Clouds and Aerosols
Clouds and aerosols are two of the most important, but least understood, aspects of climate change. How much do you know about them?
Aerosols range in size from smaller than the smallest virus to about the diameter of a human hair and can remain aloft anywhere from a few days to years.
Most occur naturally, including sea salt, desert dust, wildfire smoke and sulfates from volcanic eruptions. A significant minority is from human causes such as industrial pollution, cars and deliberate burning of trees and agricultural waste. But the artificial stuff can dominate the air downwind of urban and industrial areas.
We admit that this is a tricky one, but that’s part of what makes aerosols so hard to pin down in climate models. Various kinds of aerosols have various kinds of effects, both direct and indirect. As a direct effect, aerosols scatter sunlight back into space. As an indirect effect, they can either help or hinder the development of clouds, which in turn can either cool or warm the planet.
Clouds occur in three basic shapes: puffy (cumulus), layered (stratus) and wispy (cirrus). They are also identified by the altitudes at which they form. Clouds below two kilometers (about one mile) are considered low. Those from two to six kilometers (about one to four miles) are considered mid-level, while those above that altitude are considered high. And finally, the prefix “nimbo-“ and postfix “-nimbus” signify clouds from which precipitation is falling.
Different kinds of clouds at different altitudes play different roles in regulating Earth’s temperature. Wispy clouds at high altitudes tend to trap infrared radiation emitted by the sun-warmed Earth, which prevents it from escaping into space and warms the atmosphere. On the other hand, thick, low-lying clouds tend to cool the planet by shading Earth’s surface, reflecting sunlight back into space. Scientists are trying to determine how global warming will affect the balance we’ve been enjoying up to now.
Noctilucent clouds form when ice crystals begin to cling to dust and particles high in the atmosphere, forming electric-blue, rippled clouds that stretch across the sky at sunset.

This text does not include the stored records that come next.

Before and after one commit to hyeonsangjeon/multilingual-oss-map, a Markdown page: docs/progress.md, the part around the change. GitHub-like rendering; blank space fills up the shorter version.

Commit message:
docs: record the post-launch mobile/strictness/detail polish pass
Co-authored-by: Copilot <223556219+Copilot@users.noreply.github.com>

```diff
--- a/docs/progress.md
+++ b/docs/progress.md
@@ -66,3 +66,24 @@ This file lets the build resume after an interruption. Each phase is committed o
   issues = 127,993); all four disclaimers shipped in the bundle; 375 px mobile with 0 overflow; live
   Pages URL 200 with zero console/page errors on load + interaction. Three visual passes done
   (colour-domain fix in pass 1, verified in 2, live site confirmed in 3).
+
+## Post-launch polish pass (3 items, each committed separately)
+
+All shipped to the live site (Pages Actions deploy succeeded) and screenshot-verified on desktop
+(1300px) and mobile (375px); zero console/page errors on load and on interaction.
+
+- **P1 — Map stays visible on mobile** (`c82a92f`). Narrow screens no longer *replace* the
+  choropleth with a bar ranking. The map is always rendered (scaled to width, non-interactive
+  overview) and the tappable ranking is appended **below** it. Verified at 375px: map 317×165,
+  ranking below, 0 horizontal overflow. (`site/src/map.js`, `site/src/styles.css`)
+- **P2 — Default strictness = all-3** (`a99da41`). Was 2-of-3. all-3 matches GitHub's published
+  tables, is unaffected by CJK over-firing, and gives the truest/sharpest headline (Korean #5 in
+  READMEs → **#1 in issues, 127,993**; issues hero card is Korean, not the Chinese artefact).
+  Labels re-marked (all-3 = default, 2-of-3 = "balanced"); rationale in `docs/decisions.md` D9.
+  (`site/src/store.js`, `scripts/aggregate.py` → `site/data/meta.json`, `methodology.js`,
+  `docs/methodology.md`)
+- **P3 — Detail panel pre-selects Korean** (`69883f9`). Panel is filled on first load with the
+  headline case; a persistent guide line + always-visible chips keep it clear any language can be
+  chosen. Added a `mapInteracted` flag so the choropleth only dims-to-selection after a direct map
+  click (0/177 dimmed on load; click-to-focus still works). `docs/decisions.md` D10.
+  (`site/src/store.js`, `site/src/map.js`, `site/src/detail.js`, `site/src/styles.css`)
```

Noctilucent or “night-shining” clouds are a delight for high-latitude sky watchers, and their season is eagerly anticipated around the Arctic Circle.
Covering most of the Earth at any given moment, clouds have a huge—but insufficiently understood—impact on climate.
Aerosols flying out of a ship’s smokestack can seed condensation of water vapor and create long, bright clouds called “ship tracks.” They’re the nautical equivalent of an airplane’s contrails.
Aerosols can be found in the air over oceans, deserts, mountains, forests, ice, and every ecosystem in between. They can be found drifting in Earth’s atmosphere from the stratosphere to the troposhere to the Earth's surface.
A given volume of pollution-rich cloud tends to have more numerous and smaller droplets than in more pristine clouds. The high number of small droplets provides more surfaces to reflect light, making the cloud appear brighter than a cloud consisting of fewer and larger droplets.